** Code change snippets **
▬▬▬

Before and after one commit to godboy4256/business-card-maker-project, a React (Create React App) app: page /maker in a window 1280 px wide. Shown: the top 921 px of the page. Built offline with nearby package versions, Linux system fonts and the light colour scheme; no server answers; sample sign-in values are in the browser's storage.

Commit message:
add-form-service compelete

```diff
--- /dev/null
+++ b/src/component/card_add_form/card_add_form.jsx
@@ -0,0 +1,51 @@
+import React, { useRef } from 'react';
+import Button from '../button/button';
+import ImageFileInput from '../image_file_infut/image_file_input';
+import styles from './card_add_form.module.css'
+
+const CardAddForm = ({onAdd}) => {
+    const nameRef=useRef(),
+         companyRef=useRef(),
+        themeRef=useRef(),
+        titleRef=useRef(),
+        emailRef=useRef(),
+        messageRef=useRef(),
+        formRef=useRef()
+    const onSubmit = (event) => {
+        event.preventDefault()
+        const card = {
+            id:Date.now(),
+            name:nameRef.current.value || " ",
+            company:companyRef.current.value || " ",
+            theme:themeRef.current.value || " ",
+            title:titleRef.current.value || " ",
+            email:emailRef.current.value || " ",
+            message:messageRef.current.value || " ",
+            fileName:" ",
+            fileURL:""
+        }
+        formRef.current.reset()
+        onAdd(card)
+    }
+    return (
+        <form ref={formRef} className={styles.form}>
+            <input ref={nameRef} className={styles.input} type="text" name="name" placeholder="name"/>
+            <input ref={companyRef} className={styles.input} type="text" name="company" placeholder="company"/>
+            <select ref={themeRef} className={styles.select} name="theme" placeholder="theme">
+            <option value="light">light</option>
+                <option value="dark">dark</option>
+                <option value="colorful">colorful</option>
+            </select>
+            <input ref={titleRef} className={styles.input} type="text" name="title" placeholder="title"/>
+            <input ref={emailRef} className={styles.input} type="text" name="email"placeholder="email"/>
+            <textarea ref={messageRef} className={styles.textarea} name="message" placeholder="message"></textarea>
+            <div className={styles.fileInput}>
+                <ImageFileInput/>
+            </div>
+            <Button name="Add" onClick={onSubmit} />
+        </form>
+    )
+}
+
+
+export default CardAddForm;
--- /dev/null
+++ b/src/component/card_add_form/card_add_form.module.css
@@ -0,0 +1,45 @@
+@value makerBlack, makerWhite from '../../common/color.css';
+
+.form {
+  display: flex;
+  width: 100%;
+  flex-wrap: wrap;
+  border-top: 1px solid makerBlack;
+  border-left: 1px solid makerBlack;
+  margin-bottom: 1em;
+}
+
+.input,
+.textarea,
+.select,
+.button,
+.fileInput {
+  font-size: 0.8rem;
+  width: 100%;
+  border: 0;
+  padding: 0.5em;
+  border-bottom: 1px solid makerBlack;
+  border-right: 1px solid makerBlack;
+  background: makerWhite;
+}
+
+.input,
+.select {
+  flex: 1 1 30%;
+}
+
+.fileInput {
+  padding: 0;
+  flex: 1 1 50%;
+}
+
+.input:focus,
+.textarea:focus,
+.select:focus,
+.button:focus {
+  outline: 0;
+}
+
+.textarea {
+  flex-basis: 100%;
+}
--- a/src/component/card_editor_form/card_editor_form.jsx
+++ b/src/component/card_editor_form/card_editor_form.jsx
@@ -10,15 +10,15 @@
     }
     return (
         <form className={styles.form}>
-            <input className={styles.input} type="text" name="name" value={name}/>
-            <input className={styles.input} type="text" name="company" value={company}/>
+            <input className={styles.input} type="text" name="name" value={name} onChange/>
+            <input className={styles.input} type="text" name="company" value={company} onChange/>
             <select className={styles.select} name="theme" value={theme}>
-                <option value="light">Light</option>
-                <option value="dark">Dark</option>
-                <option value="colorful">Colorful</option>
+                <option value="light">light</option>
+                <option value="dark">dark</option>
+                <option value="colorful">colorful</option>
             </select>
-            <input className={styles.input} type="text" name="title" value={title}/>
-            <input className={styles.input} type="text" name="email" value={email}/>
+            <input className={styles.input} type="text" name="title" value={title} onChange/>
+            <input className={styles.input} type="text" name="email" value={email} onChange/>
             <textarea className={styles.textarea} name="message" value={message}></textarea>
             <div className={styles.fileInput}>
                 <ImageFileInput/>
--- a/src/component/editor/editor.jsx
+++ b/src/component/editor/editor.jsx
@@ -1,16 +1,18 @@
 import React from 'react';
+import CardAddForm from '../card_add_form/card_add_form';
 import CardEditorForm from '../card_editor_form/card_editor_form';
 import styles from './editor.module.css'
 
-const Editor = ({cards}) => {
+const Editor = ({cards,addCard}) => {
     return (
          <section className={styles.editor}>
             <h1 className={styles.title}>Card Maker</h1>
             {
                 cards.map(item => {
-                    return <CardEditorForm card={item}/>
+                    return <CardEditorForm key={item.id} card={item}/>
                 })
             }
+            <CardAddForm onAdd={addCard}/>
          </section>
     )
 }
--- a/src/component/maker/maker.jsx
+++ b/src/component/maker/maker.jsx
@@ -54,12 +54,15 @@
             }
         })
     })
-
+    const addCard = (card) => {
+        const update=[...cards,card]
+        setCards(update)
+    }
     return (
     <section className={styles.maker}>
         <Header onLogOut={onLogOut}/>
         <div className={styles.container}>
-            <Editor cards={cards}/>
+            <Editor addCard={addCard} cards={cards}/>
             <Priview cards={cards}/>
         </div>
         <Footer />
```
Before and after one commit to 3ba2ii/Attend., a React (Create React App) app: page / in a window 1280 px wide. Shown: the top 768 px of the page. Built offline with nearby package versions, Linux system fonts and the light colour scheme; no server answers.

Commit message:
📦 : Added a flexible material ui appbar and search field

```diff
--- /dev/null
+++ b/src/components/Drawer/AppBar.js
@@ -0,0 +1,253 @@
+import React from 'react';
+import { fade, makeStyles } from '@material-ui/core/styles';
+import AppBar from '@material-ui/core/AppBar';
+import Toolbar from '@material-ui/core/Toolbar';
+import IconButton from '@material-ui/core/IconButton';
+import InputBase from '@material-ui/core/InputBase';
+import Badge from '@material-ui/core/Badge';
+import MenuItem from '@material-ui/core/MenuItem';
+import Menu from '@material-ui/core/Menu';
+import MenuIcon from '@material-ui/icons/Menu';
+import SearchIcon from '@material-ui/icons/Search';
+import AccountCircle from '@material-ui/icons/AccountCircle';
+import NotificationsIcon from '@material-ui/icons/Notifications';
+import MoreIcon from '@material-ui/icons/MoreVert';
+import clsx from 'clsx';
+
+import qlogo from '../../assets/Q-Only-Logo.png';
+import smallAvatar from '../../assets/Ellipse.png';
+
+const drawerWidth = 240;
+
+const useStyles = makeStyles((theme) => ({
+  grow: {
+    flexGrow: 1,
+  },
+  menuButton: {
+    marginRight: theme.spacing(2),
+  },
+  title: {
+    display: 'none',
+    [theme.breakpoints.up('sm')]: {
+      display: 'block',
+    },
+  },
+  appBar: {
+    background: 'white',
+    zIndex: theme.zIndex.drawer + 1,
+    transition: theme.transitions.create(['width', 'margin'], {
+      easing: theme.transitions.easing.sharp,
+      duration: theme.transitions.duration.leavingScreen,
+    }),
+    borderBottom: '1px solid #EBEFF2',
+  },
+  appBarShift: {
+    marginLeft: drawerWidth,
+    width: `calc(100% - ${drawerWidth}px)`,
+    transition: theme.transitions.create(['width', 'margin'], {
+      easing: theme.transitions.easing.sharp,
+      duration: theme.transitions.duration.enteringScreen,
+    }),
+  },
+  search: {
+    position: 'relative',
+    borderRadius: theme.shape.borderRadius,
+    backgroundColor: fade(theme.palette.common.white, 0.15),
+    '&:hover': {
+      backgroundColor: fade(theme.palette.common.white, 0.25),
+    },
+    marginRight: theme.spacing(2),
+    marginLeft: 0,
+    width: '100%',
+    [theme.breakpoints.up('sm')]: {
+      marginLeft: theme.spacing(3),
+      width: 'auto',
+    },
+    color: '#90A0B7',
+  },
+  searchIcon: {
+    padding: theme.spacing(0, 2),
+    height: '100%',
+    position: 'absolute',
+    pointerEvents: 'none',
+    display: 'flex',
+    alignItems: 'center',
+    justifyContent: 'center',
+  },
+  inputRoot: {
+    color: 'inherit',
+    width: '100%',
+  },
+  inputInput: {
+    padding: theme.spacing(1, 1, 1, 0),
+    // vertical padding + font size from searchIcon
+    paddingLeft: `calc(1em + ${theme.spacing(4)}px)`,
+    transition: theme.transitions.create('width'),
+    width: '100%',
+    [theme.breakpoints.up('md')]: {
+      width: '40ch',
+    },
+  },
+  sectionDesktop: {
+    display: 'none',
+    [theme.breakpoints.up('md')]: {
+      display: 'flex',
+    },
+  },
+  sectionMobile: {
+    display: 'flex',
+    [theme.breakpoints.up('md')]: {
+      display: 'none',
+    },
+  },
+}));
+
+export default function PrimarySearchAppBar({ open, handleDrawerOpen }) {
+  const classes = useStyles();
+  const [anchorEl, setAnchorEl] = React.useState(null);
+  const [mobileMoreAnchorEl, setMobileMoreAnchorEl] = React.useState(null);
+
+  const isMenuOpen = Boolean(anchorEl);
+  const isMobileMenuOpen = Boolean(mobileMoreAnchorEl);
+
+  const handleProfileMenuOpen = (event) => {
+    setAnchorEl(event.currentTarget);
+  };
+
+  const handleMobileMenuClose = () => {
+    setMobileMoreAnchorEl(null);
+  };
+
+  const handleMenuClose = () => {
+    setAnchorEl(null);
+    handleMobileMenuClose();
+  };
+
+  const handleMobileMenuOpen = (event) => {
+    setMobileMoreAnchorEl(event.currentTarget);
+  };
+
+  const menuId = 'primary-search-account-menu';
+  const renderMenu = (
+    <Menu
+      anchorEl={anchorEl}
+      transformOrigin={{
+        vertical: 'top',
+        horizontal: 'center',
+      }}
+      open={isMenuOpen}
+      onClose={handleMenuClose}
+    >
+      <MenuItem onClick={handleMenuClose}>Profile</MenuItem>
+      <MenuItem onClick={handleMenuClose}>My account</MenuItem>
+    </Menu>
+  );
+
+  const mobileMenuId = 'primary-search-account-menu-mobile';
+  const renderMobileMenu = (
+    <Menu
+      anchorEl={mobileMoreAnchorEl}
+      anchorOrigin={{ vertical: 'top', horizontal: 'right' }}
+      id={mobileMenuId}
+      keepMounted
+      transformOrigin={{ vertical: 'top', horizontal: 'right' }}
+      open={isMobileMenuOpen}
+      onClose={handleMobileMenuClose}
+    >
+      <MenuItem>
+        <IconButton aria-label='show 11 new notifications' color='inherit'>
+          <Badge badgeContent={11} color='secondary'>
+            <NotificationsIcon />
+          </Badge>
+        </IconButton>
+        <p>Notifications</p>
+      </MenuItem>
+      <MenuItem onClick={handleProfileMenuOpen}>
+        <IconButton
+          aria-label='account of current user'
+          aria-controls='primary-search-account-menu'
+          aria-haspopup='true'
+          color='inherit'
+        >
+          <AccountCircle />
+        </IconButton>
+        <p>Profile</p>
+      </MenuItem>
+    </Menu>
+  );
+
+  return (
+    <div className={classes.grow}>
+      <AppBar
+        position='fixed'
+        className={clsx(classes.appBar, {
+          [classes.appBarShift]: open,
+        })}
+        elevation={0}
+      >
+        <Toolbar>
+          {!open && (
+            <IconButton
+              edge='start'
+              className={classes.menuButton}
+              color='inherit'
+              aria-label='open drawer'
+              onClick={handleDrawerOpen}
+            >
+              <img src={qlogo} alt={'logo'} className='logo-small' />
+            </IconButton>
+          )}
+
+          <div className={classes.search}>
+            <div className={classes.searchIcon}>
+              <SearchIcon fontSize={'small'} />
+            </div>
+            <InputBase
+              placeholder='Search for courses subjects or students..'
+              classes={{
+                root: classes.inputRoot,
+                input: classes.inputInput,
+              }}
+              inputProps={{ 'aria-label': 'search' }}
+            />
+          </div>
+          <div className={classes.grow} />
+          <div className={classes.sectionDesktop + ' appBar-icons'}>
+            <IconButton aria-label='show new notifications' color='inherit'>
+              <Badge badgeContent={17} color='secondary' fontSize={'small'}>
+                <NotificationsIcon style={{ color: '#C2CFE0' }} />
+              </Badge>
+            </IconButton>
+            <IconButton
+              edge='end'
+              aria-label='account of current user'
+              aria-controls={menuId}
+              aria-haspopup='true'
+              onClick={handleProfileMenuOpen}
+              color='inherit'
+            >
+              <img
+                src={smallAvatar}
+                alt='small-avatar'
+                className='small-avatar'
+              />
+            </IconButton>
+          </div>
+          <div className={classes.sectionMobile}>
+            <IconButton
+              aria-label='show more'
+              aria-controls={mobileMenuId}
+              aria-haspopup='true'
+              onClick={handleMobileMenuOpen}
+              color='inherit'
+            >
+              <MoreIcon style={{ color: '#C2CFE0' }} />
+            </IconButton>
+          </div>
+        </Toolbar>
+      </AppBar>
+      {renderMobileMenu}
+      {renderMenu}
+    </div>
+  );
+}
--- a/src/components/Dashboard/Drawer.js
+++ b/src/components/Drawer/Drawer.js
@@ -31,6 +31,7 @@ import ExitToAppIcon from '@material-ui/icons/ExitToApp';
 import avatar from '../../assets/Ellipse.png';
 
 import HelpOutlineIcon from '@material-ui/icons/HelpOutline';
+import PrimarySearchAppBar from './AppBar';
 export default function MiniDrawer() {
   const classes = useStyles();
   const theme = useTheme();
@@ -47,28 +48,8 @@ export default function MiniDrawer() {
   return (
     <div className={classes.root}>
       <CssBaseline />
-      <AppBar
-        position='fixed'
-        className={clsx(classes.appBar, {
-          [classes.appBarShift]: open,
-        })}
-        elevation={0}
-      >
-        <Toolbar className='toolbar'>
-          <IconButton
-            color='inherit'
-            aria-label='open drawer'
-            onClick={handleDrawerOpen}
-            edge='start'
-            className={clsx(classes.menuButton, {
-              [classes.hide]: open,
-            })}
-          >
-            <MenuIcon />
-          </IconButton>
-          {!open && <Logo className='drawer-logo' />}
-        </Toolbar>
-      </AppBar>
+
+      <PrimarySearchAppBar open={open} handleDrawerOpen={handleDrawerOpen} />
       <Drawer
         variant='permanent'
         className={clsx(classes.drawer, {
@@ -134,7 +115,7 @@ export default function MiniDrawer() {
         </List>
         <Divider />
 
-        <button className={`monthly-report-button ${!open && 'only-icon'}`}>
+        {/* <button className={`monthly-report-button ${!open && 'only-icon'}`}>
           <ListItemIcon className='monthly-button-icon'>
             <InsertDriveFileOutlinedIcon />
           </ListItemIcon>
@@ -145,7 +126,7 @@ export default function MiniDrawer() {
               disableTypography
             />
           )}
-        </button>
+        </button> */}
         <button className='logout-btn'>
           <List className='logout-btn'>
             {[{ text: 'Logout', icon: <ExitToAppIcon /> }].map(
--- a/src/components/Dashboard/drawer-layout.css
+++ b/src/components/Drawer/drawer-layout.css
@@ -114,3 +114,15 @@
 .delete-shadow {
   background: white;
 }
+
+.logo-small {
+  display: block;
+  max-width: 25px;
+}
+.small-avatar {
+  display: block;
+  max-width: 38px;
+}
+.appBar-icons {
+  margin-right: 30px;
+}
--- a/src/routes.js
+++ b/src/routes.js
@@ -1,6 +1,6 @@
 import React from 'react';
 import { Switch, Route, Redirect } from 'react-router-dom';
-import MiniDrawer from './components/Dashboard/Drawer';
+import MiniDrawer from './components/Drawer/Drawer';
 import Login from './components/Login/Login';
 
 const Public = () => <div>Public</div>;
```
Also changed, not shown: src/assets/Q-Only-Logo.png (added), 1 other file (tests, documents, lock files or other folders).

▬▬▬

** Exercise **
A copy of each line above that holds the word "MiniDrawer" is the expected answer.

** Exercise result **
 export default function MiniDrawer() {
@@ -47,28 +48,8 @@ export default function MiniDrawer() {
@@ -134,7 +115,7 @@ export default function MiniDrawer() {
@@ -145,7 +126,7 @@ export default function MiniDrawer() {
-import MiniDrawer from './components/Dashboard/Drawer';
+import MiniDrawer from './components/Drawer/Drawer';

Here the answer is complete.